Annie Oh throws a mug of red wine on the designer wedding dress of her future wife because she’s momentarily feeling ambivalent about the marriage. She likes the effect of the wine on the chiffon and proceeds to pour wine on the three expensive dresses Viveca has chosen for Annie to consider wearing on their wedding day. Thus she turns the dresses into pricey art that will fetch five figures, if not more.
I had a hard time engaging with Wally Lamb’s latest novel, at first, but I kept on because, having read I Know This Much Is True (the best book about schizophrenia and being a family member of someone with schizophrenia I’ve ever read) and She’s Come Undone, I’m loyal to Lamb and interested in his body of work. At first, the characters in We Are Water seemed pretentious; I’m used to the blue collar world he often writes about. But the writing is fabulous, as usual, and it wasn’t long before I was invested in the Job-like trials, tribulations, and family secrets of the Oh’s – Annie’s husband, Orion, and their adult children Ariane, Marissa, and Andrew.

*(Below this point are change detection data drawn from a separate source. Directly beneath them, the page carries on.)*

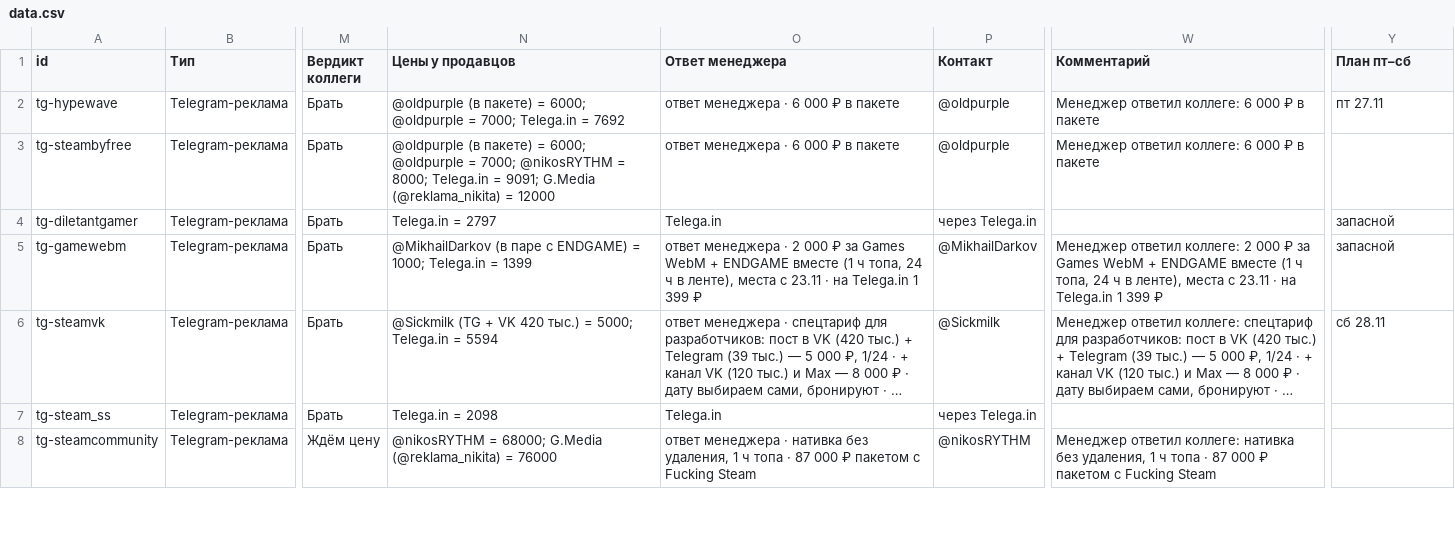
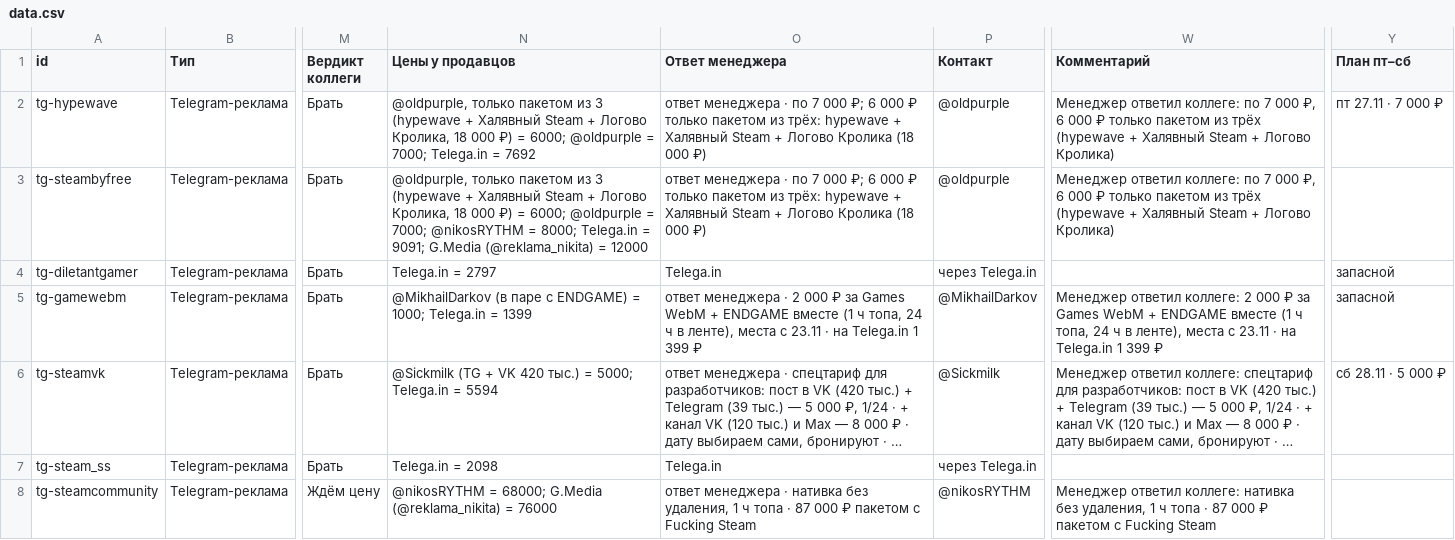
Before and after one commit to Illum1nat34/mortalcaps-docs, a CSV file: promo/data.csv, drawn as a sheet; only a part is shown, gaps mark what is left out; long unchanged cells end in …; the diff covers the shown part only; the diff names each change by its address in the sheet, - before the commit and + after, or states it on an @@ line.

Commit message:
hypewave/Халявный Steam/Логово Кролика: 6 000 RUB shown as a package-only price (3 channels, 18 000), not as the channel's best price; plan badges carry prices

```diff
--- a/promo/data.csv
+++ b/promo/data.csv
-N2 (Цены у продавцов): @oldpurple (в пакете) = 6000;…
+N2 (Цены у продавцов): @oldpurple, только пакетом из 3 (hypewave + Халявный Steam + Логово Кролика, 18 000 ₽) = 6000;…
-O2:O3 (Ответ менеджера): …менеджера · 6 000 ₽ в пакете
+O2:O3 (Ответ менеджера): …менеджера · по 7 000 ₽; 6 000 ₽ только пакетом из трёх: hypewave + Халявный Steam + Логово Кролика (18 000 ₽)
-W2:W3 (Комментарий): …ответил коллеге: 6 000 ₽ в пакете
+W2:W3 (Комментарий): …ответил коллеге: по 7 000 ₽, 6 000 ₽ только пакетом из трёх (hypewave + Халявный Steam + Логово Кролика)
-Y2 (План пт–сб): пт 27.11
+Y2 (План пт–сб): пт 27.11 · 7 000 ₽
-N3 (Цены у продавцов): @oldpurple (в пакете) = 6000;…
+N3 (Цены у продавцов): @oldpurple, только пакетом из 3 (hypewave + Халявный Steam + Логово Кролика, 18 000 ₽) = 6000;…
-Y6 (План пт–сб): сб 28.11
+Y6 (План пт–сб): сб 28.11 · 5 000 ₽
```
Also changed, not shown: 5 edited cells elsewhere in this file, 1 other file.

After 27 years of marriage, Annie has left her husband and is about to marry Viveca, the art dealer who has made her famous. The wedding sets off a chain of events that harks back to 1963, when Annie, as a five-year-old, lost her mother and little sister in a flood that swept through her town. Lamb builds the story on a flood that actually occurred in his hometown of Norwich, Connecticut when he was a boy.
Annie has never told anyone what, exactly, happened in the flood and its aftermath. These secrets have an impact on the kind of wife and mother she is, they fuel her art, and they result in a tragic turn in the lives of one of her children. Lamb always has compassion for his characters, but he is also unflinching about placing them in terrible circumstances. One of the things he does so well here is show how the devastating effects of child abuse and neglect can pass from generation to generation.
Lamb is a generous, down-to-earth true believer in the healing power of art. For many years, he as led a writer’s group for women at the York Correctional Institution. (See Couldn’t Keep It To Myself: Wally Lamb and the Women of York Correctional Institution.) While he was working on We Are Water, the shootings at Sandy Hook Elementary School in Newtown occurred; in a postscript to the novel he invites readers to contribute to the Brady Campaign to Prevent Gun Violence and the National Alliance for Mental Illness.
“For the first nine months of our lives, we float underwater. Then we hit the cold air, the glaring light of day, and start crying salty tears. Begin the lifelong challenge of trying to figure out why we’re here, what it all means.” – Orion Oh, We Are Water